We chat with renowned tuner Shane Tecklenburg at No Mercy 9

Videographers: Luke Nieuwhof

WHILE in America for No Mercy 9 – arguably the biggest radial-tyre drag racing event in the world – we bumped into tuner Shane Tecklenburg. Shane is one of the leading motorsport tuners in the world and has dabbled in just about everything – from salt-lake land speed record cars to circuit racers and drag cars. He does it all around the world too, from the EKanoo Lexus RC-F in the Middle East, to Kyle Hopf’s Camaro in Queensland.

 Shane believes that tuning a drag car to go fast on a radial tyre poses one of the biggest challenges because of the tyre construction. Unlike a traditional slick tyre, a radial has a construction similar to a normal road tyre, so it has very stiff sidewall which makes it difficult to load on the startline without the tyre spinning. It has a very small window between loading up and wrinkling as a slick would, and spinning the tyre. And unlike when a slick starts to spin or shake, once a radial lets go it has virtually no grip, so there’s a very small optimal operating window, requiring a sticky track, a switched-on tuner, a good suspension set-up with plenty of movement to allow the tyre to load, and in some circumstances even traction control.

Jet Martin’s Commodore finishes in the top eight at No Mercy

When you add in the fact that most of the high-end radial cars are making 1000hp at the startline when the driver releases the transbrake, and 4000hp by the finish line, it makes it extremely challenging.

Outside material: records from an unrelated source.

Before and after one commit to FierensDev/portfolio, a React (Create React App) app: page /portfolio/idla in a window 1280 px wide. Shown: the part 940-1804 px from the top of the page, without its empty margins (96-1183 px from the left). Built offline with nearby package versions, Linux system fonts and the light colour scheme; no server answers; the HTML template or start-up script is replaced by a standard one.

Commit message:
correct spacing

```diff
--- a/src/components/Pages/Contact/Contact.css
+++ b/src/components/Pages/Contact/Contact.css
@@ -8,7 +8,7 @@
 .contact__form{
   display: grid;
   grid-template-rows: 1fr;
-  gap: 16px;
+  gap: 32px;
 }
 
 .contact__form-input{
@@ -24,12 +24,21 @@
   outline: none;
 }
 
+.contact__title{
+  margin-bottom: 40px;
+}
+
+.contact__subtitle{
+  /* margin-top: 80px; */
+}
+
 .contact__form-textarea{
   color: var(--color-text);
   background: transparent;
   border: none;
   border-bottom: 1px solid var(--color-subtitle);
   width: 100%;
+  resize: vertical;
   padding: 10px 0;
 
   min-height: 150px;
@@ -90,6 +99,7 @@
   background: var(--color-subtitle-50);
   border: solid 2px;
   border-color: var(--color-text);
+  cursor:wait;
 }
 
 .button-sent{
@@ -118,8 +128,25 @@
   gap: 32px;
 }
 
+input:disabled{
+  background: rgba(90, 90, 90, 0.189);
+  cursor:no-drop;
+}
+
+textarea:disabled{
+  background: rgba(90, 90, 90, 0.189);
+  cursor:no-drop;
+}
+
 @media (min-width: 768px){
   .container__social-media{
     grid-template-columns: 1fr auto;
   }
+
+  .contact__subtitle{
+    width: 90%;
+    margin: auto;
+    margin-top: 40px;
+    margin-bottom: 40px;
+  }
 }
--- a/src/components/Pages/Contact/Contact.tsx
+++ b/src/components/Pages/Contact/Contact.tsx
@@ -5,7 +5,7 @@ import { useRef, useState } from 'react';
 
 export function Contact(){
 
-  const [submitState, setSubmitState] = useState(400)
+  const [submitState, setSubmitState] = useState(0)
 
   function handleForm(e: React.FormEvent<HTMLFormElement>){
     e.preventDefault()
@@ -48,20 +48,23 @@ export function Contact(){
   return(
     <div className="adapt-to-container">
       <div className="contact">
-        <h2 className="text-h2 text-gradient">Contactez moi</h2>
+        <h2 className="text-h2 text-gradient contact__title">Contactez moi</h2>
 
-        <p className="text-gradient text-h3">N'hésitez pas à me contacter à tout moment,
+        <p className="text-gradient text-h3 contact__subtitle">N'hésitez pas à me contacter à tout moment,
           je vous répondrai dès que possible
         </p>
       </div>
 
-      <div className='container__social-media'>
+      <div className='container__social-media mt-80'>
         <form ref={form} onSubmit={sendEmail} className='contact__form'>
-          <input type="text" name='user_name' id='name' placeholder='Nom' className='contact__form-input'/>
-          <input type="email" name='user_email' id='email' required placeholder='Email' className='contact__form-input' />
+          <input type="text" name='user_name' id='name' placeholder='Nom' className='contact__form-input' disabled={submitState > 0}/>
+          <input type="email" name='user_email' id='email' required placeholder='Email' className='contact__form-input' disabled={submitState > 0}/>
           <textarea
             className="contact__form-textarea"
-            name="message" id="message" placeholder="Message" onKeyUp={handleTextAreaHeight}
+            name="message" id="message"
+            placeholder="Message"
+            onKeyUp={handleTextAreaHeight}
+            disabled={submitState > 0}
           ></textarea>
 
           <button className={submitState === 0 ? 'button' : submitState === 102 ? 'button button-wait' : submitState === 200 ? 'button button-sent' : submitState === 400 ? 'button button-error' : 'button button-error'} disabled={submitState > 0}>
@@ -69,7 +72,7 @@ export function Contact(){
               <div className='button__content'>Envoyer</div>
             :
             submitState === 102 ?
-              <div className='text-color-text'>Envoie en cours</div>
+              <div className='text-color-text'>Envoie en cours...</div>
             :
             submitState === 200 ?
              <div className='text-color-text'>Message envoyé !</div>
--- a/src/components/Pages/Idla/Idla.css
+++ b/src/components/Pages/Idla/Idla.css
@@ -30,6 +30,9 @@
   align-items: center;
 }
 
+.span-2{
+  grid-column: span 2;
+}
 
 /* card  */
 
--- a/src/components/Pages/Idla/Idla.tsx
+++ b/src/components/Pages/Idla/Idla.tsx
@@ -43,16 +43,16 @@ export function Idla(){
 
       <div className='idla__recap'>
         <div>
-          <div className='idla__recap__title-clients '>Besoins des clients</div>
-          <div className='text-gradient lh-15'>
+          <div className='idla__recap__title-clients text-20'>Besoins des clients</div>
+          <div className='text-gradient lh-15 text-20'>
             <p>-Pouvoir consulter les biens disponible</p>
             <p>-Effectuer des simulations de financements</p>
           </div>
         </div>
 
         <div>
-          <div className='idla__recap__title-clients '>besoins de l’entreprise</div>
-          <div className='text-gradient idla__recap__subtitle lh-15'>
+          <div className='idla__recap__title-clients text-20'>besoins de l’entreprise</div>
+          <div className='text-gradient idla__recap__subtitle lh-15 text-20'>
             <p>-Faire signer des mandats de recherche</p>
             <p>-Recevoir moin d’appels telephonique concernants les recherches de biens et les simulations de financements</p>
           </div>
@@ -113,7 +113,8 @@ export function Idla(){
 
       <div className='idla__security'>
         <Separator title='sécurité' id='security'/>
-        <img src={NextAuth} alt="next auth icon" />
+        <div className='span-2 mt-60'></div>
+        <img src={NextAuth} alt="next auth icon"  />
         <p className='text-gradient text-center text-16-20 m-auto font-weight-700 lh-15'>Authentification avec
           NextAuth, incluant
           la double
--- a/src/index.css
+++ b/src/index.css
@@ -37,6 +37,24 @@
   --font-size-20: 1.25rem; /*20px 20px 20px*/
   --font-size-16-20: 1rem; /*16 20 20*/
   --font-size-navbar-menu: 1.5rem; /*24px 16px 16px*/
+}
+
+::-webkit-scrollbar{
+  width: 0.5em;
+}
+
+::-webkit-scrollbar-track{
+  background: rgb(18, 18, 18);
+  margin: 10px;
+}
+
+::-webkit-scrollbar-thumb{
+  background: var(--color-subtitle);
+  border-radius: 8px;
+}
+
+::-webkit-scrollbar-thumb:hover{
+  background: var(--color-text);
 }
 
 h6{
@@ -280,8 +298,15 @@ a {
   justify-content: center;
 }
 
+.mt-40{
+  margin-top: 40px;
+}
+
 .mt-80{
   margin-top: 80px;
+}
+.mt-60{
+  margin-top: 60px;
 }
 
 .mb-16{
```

Shane’s job is all about finding the limit of the tyre and the track on any given pass and managing the power to get as close to that limit as possible. It was interesting to hear what he had to say about it all; check out the video.